Defense on the Court & in the Community
Kinesiology student-athlete draws inspiration from a tragic moment to volunteer with local fire department.
Growing up in a household with a civil servant kept community at the front of junior Kinesiology major Nico Morrison’s mind. But unlike his father, a retired New York Police Department officer, a tragic moment motivated Morrison to give back to his community as a volunteer firefighter.
In January of 2022, a horrific fire in the Bronx claimed the lives of 19 people, including the entire family of one of Morrison’s friends. The devastating moment inspired him to volunteer with the Brockport Fire Department while balancing the busy schedule of a student-athlete.
“Nico did well during the training given he has only been with the department for a short time.”
David Steves, Firefighter (Interior)
“It hurt seeing that in New York City. It was my friend’s entire family and it could have easily been prevented,” said Morrison. “I felt that we need more people in service and we have to do better as a whole community to protect everybody.
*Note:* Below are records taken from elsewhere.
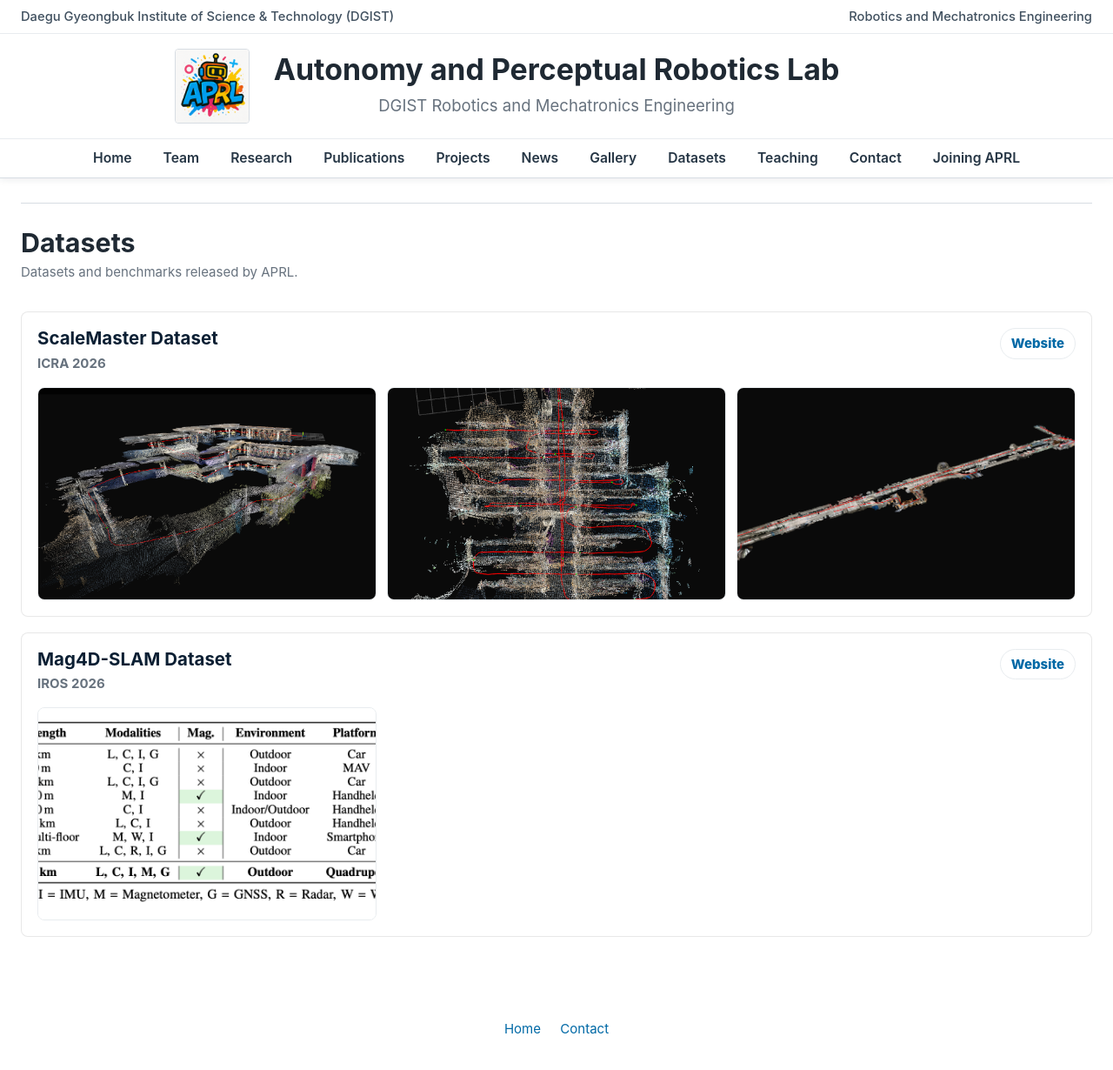
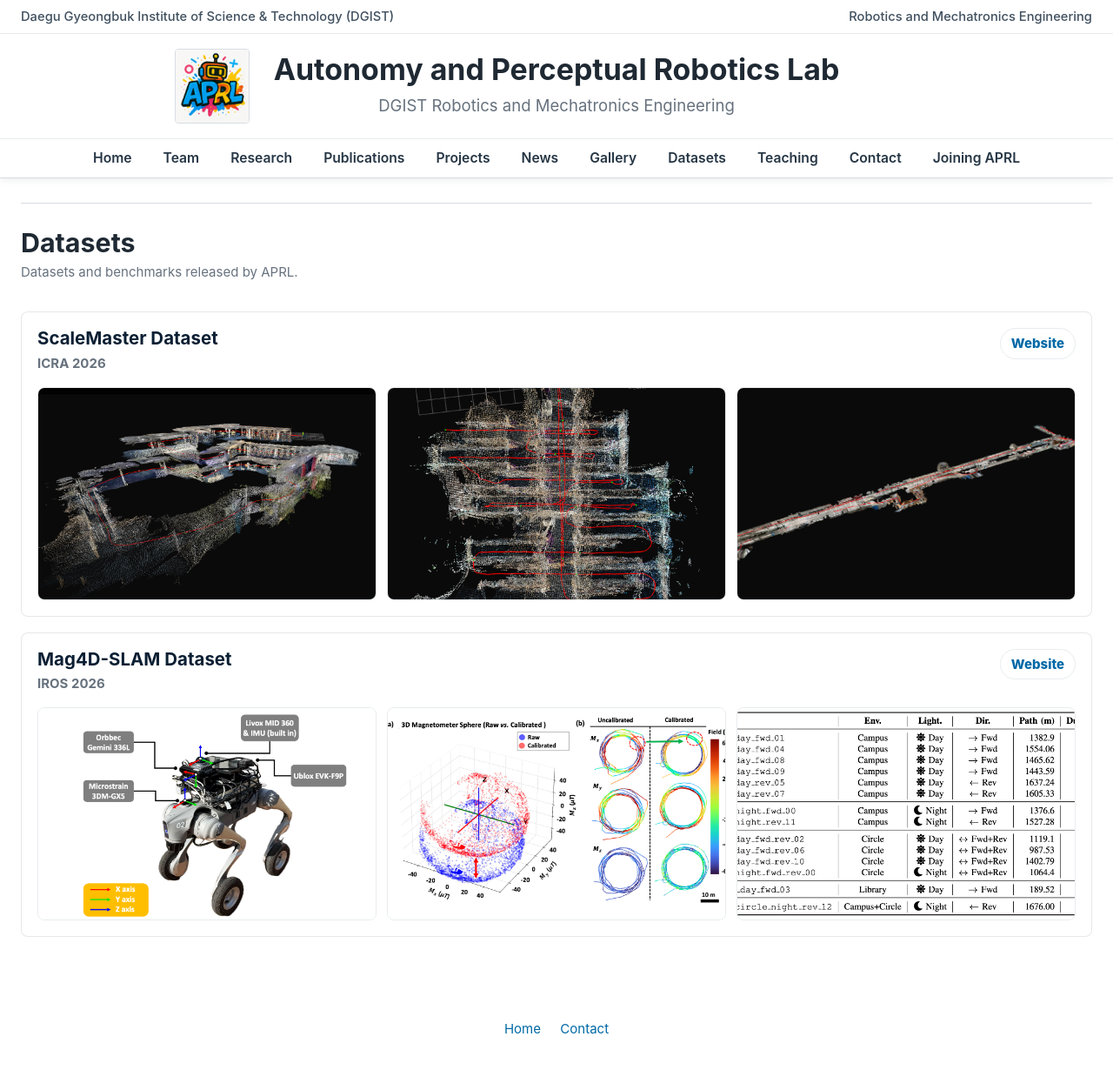
Before and after one commit to team-aprl/team-aprl.github.io, a Jekyll site: the page built from datasets.html, in a window 1280 px wide. Shown: the whole page at 87% size. Built offline with Jekyll 4.4.1, drawn with Linux system fonts in a browser that asks for light colours.

Commit message:
Update Mag4D dataset images

```diff
--- a/datasets.html
+++ b/datasets.html
@@ -40,7 +40,9 @@
           </div>
 
           <div class="dataset-image-grid">
-            <a href="assets/datasets/mag4d-slam-dataset.png"><img src="assets/datasets/mag4d-slam-dataset.png?v=20260619" alt="Mag4D-SLAM Dataset overview" loading="lazy" /></a>
+            <a href="assets/datasets/mag4d-slam-dataset-1.png"><img src="assets/datasets/mag4d-slam-dataset-1.png?v=20260619" alt="Mag4D-SLAM Dataset overview 1" loading="lazy" /></a>
+            <a href="assets/datasets/mag4d-slam-dataset-2.png"><img src="assets/datasets/mag4d-slam-dataset-2.png?v=20260619" alt="Mag4D-SLAM Dataset overview 2" loading="lazy" /></a>
+            <a href="assets/datasets/mag4d-slam-dataset-3.png"><img src="assets/datasets/mag4d-slam-dataset-3.png?v=20260619" alt="Mag4D-SLAM Dataset overview 3" loading="lazy" /></a>
           </div>
         </article>
 
```
Also changed, not shown: assets/datasets/mag4d-slam-dataset-1.png (added), assets/datasets/mag4d-slam-dataset-2.png (added), assets/datasets/mag4d-slam-dataset-3.png (added).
And since I felt so deeply about that, why not me?”
Morrison learned the fire departments in Western New York are broken into zones. His zone fell within the Village of Brockport – a Fire Department that consists entirely of volunteer firefighters.
“Having more volunteers is always a good thing, and having a college student-athlete is definitely beneficial,” Firefighter (Interior) David Steves said. “He’s coming in with a good physical base and from the training we’ve done it seems that his heart is in it.”
Between coursework and competing for the Brockport men’s basketball team, Morrison participated in multiple firefighting training sessions. Ice water rescue was his favorite because it put his athletic abilities on display.
“The ice water training consisted of personnel donning ice water rescue suits and performing different techniques in multiple scenarios to rescue ‘victims,’” Steves said. “Nico did well during the training given he has only been with the department for a short time.”
Morrison credited experience gained from the training sessions for providing additional career options. As his first responder knowledge grew, so too did his interest in pursuing a full-time career in firefighting.
“The field I’m choosing to stay around will make me a better firefighter,” said Morrison in relation to his Kinesiology studies. Additionally, lessons learned on the court about teamwork translate to the dynamics of firefighting.
“The biggest lesson I’ve learned is that it’s a team effort. You need to trust the people on your team and firefighting is a bit more serious because it’s my life in my team’s hands.”